(Stored data)
▼▼▼
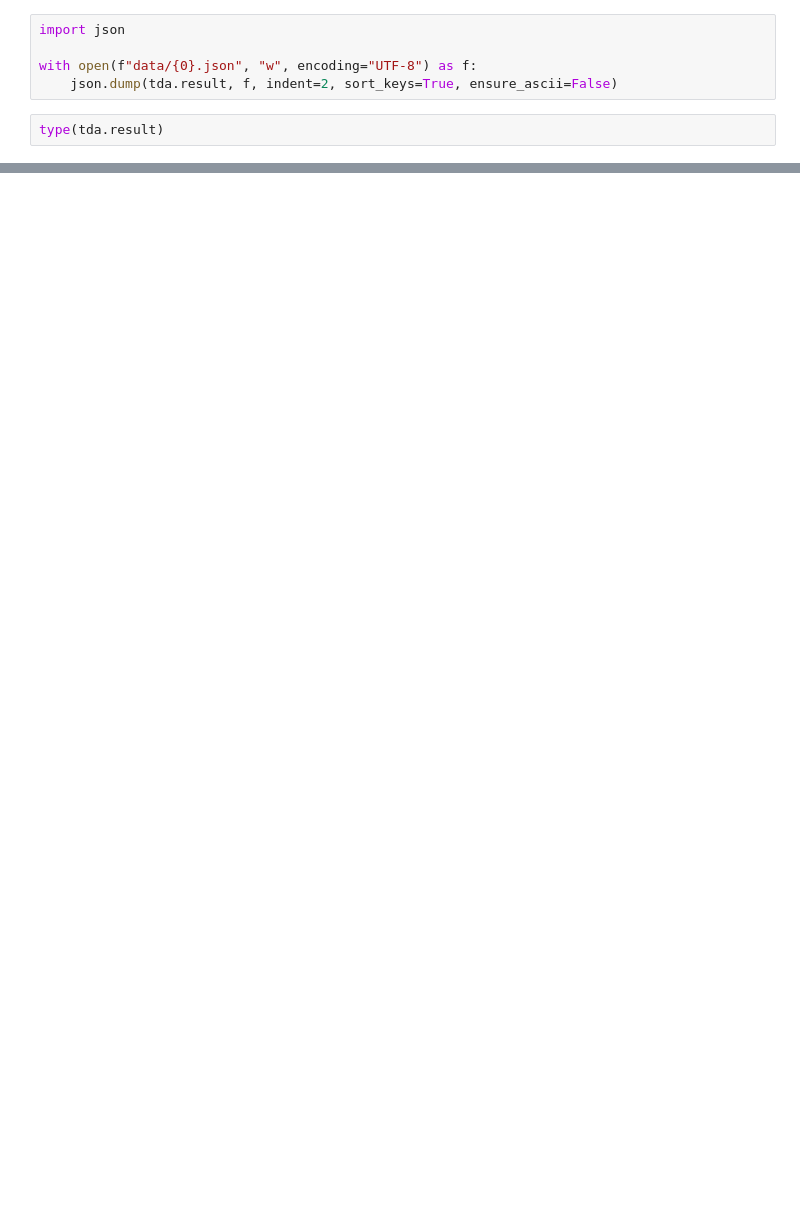
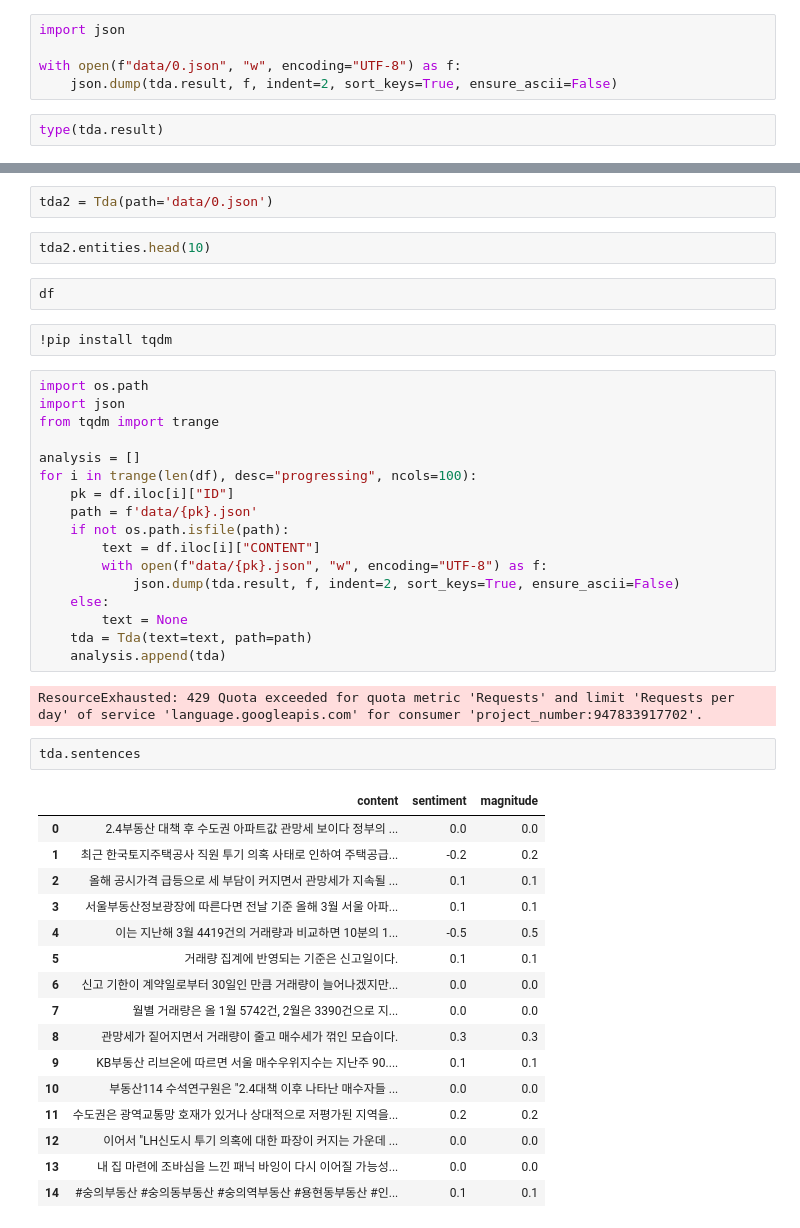
Before and after one commit to jiwookseo/natural_language_analysis, a Jupyter notebook: analyze_test.ipynb, the cells around one changed output, grey strips where cells are left out. Drawn from its saved outputs; the diff is of its cells as text; blank space fills up the shorter version.

```diff
--- a/analyze_test.ipynb
+++ b/analyze_test.ipynb
@@ -51,7 +64,7 @@ tda.result
 # %%
 import json
 
-with open(f"data/{0}.json", "w", encoding="UTF-8") as f:
+with open(f"data/0.json", "w", encoding="UTF-8") as f:
     json.dump(tda.result, f, indent=2, sort_keys=True, ensure_ascii=False)
 # %%
 type(tda.result)
@@ -77,0 +74,46 @@ tda2.entities.head(10)
+# %%
+tda2 = Tda(path='data/0.json')
+# %%
+tda2.entities.head(10)
+# %%
+df
+# %%
+!pip install tqdm
+# %%
+import os.path
+import json
+from tqdm import trange
+
+analysis = []
+for i in trange(len(df), desc="progressing", ncols=100):
+    pk = df.iloc[i]["ID"]
+    path = f'data/{pk}.json'
+    if not os.path.isfile(path):
+        text = df.iloc[i]["CONTENT"]
+        with open(f"data/{pk}.json", "w", encoding="UTF-8") as f:
+            json.dump(tda.result, f, indent=2, sort_keys=True, ensure_ascii=False)
+    else:
+        text = None
+    tda = Tda(text=text, path=path)
+    analysis.append(tda)
+# %% [output]
+ResourceExhausted: 429 Quota exceeded for quota metric 'Requests' and limit 'Requests per day' of service 'language.googleapis.com' for consumer 'project_number:947833917702'.
+# %%
+tda.sentences
+# %% [output]
+|  | content | sentiment | magnitude |
+| 0 | 2.4부동산 대책 후 수도권 아파트값 관망세 보이다 정부의 ... | 0.0 | 0.0 |
+| 1 | 최근 한국토지주택공사 직원 투기 의혹 사태로 인하여 주택공급... | -0.2 | 0.2 |
+| 2 | 올해 공시가격 급등으로 세 부담이 커지면서 관망세가 지속될 ... | 0.1 | 0.1 |
+| 3 | 서울부동산정보광장에 따른다면 전날 기준 올해 3월 서울 아파... | 0.1 | 0.1 |
+| 4 | 이는 지난해 3월 4419건의 거래량과 비교하면 10분의 1... | -0.5 | 0.5 |
+| 5 | 거래량 집계에 반영되는 기준은 신고일이다. | 0.1 | 0.1 |
+| 6 | 신고 기한이 계약일로부터 30일인 만큼 거래량이 늘어나겠지만... | 0.0 | 0.0 |
+| 7 | 월별 거래량은 올 1월 5742건, 2월은 3390건으로 지... | 0.0 | 0.0 |
+| 8 | 관망세가 짙어지면서 거래량이 줄고 매수세가 꺾인 모습이다. | 0.3 | 0.3 |
+| 9 | KB부동산 리브온에 따르면 서울 매수우위지수는 지난주 90.... | 0.1 | 0.1 |
+| 10 | 부동산114 수석연구원은 "2.4대책 이후 나타난 매수자들 ... | 0.0 | 0.0 |
+| 11 | 수도권은 광역교통망 호재가 있거나 상대적으로 저평가된 지역을... | 0.2 | 0.2 |
+| 12 | 이어서 "LH신도시 투기 의혹에 대한 파장이 커지는 가운데 ... | 0.0 | 0.0 |
+| 13 | 내 집 마련에 조바심을 느낀 패닉 바잉이 다시 이어질 가능성... | 0.0 | 0.0 |
+| 14 | #숭의부동산 #숭의동부동산 #숭의역부동산 #용현동부동산 #인... | 0.1 | 0.1 |
```
Also changed, not shown: parts of 24 cells of this notebook.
▲▲▲
▶ _Problem to solve_:
Find the string "notebook" in the data. Report each line it appears in.

▶ _Task result_:
Before and after one commit to jiwookseo/natural_language_analysis, a Jupyter notebook: analyze_test.ipynb, the cells around one changed output, grey strips where cells are left out. Drawn from its saved outputs; the diff is of its cells as text; blank space fills up the shorter version.
Also changed, not shown: parts of 24 cells of this notebook.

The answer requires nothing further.